Machine learned capabilities

For a machine to be able to learn to imaginatively create, currently it will need prompting: asked questions; instructed; by an external, currently human, resource. However, as with current well-developed machine learning AI technology, even the ability to “prompt” will become a machine learned capability. But always with limitations because however large the language model resource being applied, there will always be nooks and crannies of absorbed information that have not been discovered. An addition, although reducing, flaw in the AI language model is that it “hallucinates” and produces illogical output. Although that is not necessarily the prerogative of the machine, and may even be an aspect of creativity – “where did that idea come from?” However, regardless of the effectiveness of the output, AI is not able to evaluate the human moral or ethical aspect of the AI developed idea.

So, there is hope that the truly creative mind will always have a role to play in the development of ideas that will power our future. But it does mean that those who regularly design by repeating existing, past solutions, will certainly be at risk of being replaced by an AI algorithm.
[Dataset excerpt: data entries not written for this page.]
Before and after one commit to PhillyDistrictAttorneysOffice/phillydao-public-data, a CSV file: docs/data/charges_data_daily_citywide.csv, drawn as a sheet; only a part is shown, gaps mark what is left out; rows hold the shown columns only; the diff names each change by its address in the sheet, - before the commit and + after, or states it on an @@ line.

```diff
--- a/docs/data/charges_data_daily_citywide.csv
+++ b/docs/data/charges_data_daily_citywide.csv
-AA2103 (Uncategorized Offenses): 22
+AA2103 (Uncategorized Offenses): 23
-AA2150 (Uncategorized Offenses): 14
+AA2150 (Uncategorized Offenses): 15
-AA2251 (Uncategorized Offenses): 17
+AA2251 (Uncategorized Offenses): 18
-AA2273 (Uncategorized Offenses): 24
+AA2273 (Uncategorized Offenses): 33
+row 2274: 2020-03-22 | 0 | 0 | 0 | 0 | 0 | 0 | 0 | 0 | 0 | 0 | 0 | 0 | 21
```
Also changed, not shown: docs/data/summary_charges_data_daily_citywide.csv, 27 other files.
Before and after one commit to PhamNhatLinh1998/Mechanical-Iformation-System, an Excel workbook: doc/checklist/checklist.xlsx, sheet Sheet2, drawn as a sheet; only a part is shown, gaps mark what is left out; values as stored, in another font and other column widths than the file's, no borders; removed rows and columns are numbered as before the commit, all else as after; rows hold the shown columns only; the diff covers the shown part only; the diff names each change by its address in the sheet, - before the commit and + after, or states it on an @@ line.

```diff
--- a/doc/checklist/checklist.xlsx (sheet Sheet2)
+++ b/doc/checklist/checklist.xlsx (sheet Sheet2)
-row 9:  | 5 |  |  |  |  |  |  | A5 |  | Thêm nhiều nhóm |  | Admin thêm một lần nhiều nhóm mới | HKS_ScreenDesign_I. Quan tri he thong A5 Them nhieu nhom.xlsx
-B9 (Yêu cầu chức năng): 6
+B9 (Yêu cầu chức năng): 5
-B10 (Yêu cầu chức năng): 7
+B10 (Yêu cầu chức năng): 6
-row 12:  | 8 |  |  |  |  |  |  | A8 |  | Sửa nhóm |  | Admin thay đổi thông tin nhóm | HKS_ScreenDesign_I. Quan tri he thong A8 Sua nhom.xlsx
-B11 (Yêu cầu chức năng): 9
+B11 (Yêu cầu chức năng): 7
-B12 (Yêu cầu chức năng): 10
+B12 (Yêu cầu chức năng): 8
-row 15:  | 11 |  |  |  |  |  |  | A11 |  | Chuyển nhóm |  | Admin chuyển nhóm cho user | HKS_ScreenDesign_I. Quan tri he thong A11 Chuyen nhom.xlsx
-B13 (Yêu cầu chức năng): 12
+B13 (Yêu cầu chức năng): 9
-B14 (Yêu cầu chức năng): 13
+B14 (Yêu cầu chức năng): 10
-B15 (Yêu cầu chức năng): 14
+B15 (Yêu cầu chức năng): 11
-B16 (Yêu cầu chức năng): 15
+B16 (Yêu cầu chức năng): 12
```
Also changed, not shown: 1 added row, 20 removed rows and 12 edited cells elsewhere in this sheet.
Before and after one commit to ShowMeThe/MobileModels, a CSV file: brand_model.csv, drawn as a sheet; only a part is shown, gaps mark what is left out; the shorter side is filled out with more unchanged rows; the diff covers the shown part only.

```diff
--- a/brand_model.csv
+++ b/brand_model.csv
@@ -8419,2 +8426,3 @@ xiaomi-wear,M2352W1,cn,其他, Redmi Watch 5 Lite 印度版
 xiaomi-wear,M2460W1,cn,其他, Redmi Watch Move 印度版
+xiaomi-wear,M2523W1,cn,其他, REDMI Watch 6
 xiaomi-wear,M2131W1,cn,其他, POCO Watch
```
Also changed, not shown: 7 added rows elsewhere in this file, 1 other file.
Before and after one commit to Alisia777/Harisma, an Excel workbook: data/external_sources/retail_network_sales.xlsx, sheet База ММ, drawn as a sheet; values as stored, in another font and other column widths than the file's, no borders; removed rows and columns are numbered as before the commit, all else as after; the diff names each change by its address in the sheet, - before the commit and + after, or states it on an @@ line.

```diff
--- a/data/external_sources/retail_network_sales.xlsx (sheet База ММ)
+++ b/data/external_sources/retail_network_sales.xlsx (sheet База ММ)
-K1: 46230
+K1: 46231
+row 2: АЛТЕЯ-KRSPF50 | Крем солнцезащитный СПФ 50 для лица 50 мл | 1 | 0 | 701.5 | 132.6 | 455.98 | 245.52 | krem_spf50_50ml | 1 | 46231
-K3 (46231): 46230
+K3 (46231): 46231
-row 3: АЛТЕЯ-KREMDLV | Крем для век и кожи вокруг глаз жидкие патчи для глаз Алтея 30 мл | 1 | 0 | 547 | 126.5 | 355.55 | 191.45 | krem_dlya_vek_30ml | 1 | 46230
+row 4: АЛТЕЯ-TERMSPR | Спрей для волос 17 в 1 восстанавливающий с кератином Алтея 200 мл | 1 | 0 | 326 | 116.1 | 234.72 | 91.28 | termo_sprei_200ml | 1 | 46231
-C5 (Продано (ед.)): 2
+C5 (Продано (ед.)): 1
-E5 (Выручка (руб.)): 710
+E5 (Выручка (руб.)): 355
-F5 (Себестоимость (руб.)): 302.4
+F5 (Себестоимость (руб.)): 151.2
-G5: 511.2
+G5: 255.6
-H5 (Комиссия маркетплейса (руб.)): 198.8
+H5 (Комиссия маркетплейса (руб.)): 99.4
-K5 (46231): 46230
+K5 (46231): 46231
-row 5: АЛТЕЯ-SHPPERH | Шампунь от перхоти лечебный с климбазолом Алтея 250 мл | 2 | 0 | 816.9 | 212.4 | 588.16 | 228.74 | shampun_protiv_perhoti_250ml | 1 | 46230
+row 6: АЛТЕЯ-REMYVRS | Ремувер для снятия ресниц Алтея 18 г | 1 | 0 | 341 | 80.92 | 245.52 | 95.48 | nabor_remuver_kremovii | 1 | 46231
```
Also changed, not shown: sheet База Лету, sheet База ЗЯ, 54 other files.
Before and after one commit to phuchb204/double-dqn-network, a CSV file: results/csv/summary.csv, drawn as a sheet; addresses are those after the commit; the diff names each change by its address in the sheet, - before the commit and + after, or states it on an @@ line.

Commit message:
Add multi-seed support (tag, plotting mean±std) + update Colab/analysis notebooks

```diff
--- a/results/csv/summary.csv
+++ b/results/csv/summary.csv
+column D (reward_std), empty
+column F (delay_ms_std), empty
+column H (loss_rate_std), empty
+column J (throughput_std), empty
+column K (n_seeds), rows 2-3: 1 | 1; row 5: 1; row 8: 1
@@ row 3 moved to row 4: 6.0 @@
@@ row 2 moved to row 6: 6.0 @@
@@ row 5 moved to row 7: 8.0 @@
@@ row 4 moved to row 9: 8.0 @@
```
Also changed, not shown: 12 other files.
And it will not be long before the AI machine that replaces the designer will be a less threatening humanoid robot able to interact with the team with simulated emotional and experiential responses rather than a black box. It is sobering to think that at this stage designers will not be replaced by these humanoid robots quite so soon only because they cost too much.

To make sure that the creative thinker and designer remains essential to our progress the skills required always need to be ahead of the capabilities of AI. To do this the designer will need to harness, and then exceed all the limited capabilities that AI is able to offer. Fortunately, even into the future AI will never have the sense of purpose of humans, common sense, or the ability to achieve perceptual tasks. It may be capable of using the brute force of scale to create amazing images but will not understand the content of the image.

The reality threshold

In the defence of human creativity always being necessary, however well-developed machine learning becomes, it will never be capable of replacing critical thinking; analysing and making reliable decisions based on evidence and logic. The machine is unable to make causal links in the input data in the same way as the human brain because correlation does not always imply causation, which in turn may reduce capacity for precise prediction by AI when causality is critical to the design decision. The brain will distinguish between perceived and imagined mental images by checking whether they cross a “reality threshold”.

Human creativity thrives on empathy, collaboration and shared experiences. The continual development of these attributes together with the ability for critical thinking; all things that machines cannot replicate; are essential for the professional development of the consultant. Human creativity thrives on empathy, collaboration and shared experiences, and by ensuring that this connection between the consultant and client is always maintained, there will be little room for AI to add to the end result other than to crunch the data. Understanding the Human Experience (UX) will always be an essential competency for the foodservice consultant.

Tim Smallwood

(No AI algorithm was used or harmed in the development of these thoughts.)